For ten or fifteen years Zachary Lurvey had been the old Squire's rival in the lumber business. We had had more than one distracting contention with him. Yet we could not but feel a certain sympathy for him when, at the age of fifty-eight, he set out to get an education.

Old Zack would never tell any one where he came from, though there was a rumor that he hailed originally from Petitcodiac, New Brunswick. When, as a boy of about twenty, he had first appeared in our vicinity, he could neither read nor write; apparently he had never seen a schoolhouse. He did not even know there was such a place as Boston, or New York, and had never heard of George Washington!

But he had settled and gone to work at the place that was afterwards known as Lurvey's Mills; and he soon began to prosper, for he was possessed of keen mother wit and had energy and resolution enough for half a dozen ordinary men.

For years and years in all his many business transactions he had to make a mark for his signature; and he kept all his accounts on the attic floor of his house with beans and kernels of corn, even after they represented thousands of dollars. Then at last a disaster befell him; his house burned while he was away; and from the confusion that resulted the disadvantages of bookkeeping in cereals was so forcibly borne in upon him that he suddenly resolved to learn to read, write and reckon.

On the first day of the following winter term he appeared at the district schoolhouse with a primer, a spelling book, a Greenleaf's Arithmetic, a copy book, a pen and an ink bottle.

The schoolmaster was a young sophomore from Colby College named Marcus Cobb, a stranger in the place. When he entered the schoolhouse that morning he was visibly astonished to see a large, bony, formidable-looking old man sitting there among the children.

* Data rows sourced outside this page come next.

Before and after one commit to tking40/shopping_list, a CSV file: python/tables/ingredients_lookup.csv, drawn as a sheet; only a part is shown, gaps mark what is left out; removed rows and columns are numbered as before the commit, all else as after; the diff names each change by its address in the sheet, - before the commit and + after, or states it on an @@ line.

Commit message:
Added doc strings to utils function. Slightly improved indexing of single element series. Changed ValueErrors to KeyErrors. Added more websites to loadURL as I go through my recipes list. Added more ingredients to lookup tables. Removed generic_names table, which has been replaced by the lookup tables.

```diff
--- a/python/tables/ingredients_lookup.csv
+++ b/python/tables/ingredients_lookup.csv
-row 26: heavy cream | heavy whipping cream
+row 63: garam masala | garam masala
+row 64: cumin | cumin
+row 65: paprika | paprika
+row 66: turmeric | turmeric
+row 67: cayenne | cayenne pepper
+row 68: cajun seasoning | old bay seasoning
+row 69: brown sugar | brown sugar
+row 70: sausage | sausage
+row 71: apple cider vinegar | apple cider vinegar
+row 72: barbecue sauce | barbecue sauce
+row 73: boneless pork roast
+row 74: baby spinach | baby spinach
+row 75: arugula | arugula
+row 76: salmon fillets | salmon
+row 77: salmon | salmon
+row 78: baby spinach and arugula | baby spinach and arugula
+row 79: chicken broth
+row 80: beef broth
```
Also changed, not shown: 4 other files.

"Don't ye be scairt of me, young feller," old Zack said to him. "I guess ye can teach me, for I don't know my letters yit!"

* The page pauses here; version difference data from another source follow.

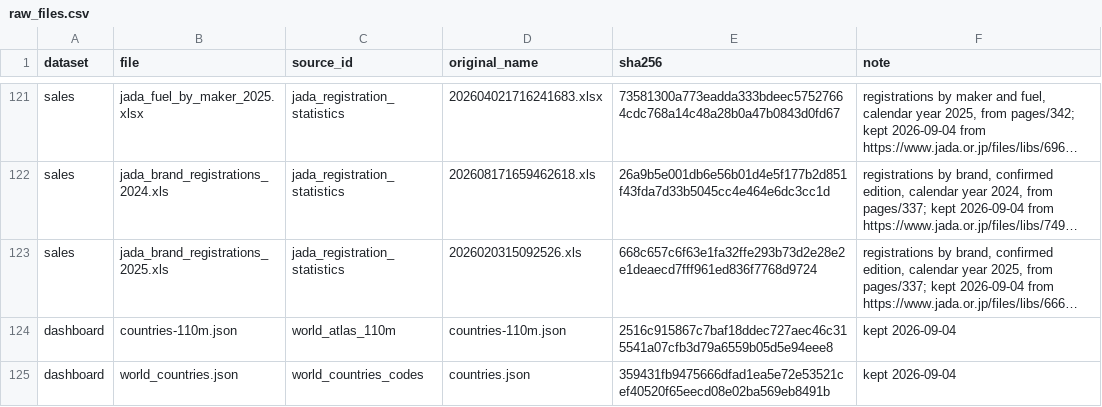
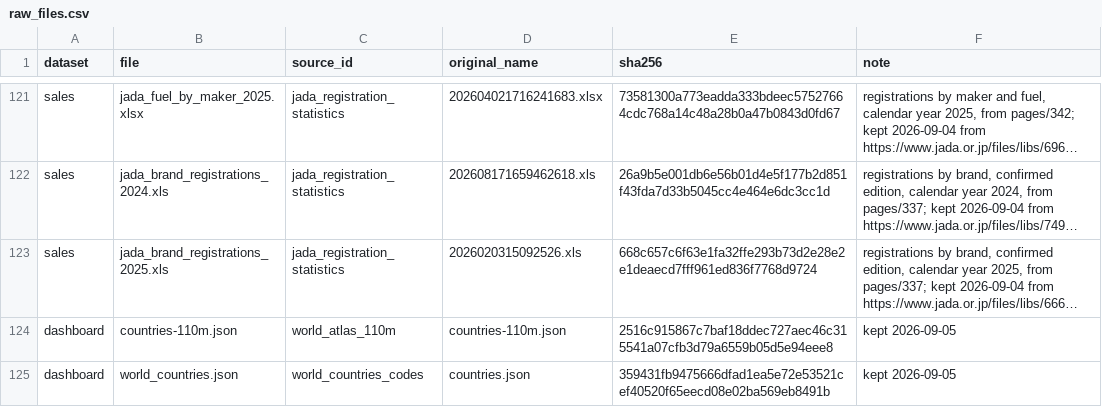
Before and after one commit to PLANiT-Institute/tradeimpact, a CSV file: data/auto/registry/raw_files.csv, drawn as a sheet; only a part is shown, gaps mark what is left out; long unchanged cells end in …; the diff names each change by its address in the sheet, - before the commit and + after, or states it on an @@ line.

```diff
--- a/data/auto/registry/raw_files.csv
+++ b/data/auto/registry/raw_files.csv
-F124:F125 (note): kept 2026-09-04
+F124:F125 (note): kept 2026-09-05
```
Also changed, not shown: data/auto/registry/sources.csv, 2 other files.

Master Cobb called the school to order and proceeded to ask the names and ages of his pupils. When Zack's turn came, the old fellow replied promptly:

"Zack Lurvey, fifty-eight years, five months and eighteen days."

"Zack?" the master queried in some perplexity. "Does that stand for Zachary? How do you spell it?"

"I never spelled it," old Zack replied with a grin. "I'm here to larn how. Fact is, I'm jest a leetle backward."

The young master began to realize that he was in for something extraordinary. In truth, he had the time of his life there that winter. Not that old Zack misbehaved; on the contrary, he was a model of studiousness and was very anxious to learn. But education went hard with him at first; he was more than a week in learning his letters and sat by the hour, making them on a slate, muttering them aloud, sometimes

vehemently, with painful groans. M and W gave him constant trouble; and so did B and R. He grew so wrathful over his mistakes at times that he thumped the desk with his fist, and once he hurled his primer at the stove.

"Why did they make the measly little things look so much alike!" he cried.

He wished to skip the letters altogether and to learn to read by the looks of the words; but the master assured him that he must learn the alphabet first if he wished to learn to write later, and finally he prevailed with the stubborn old man.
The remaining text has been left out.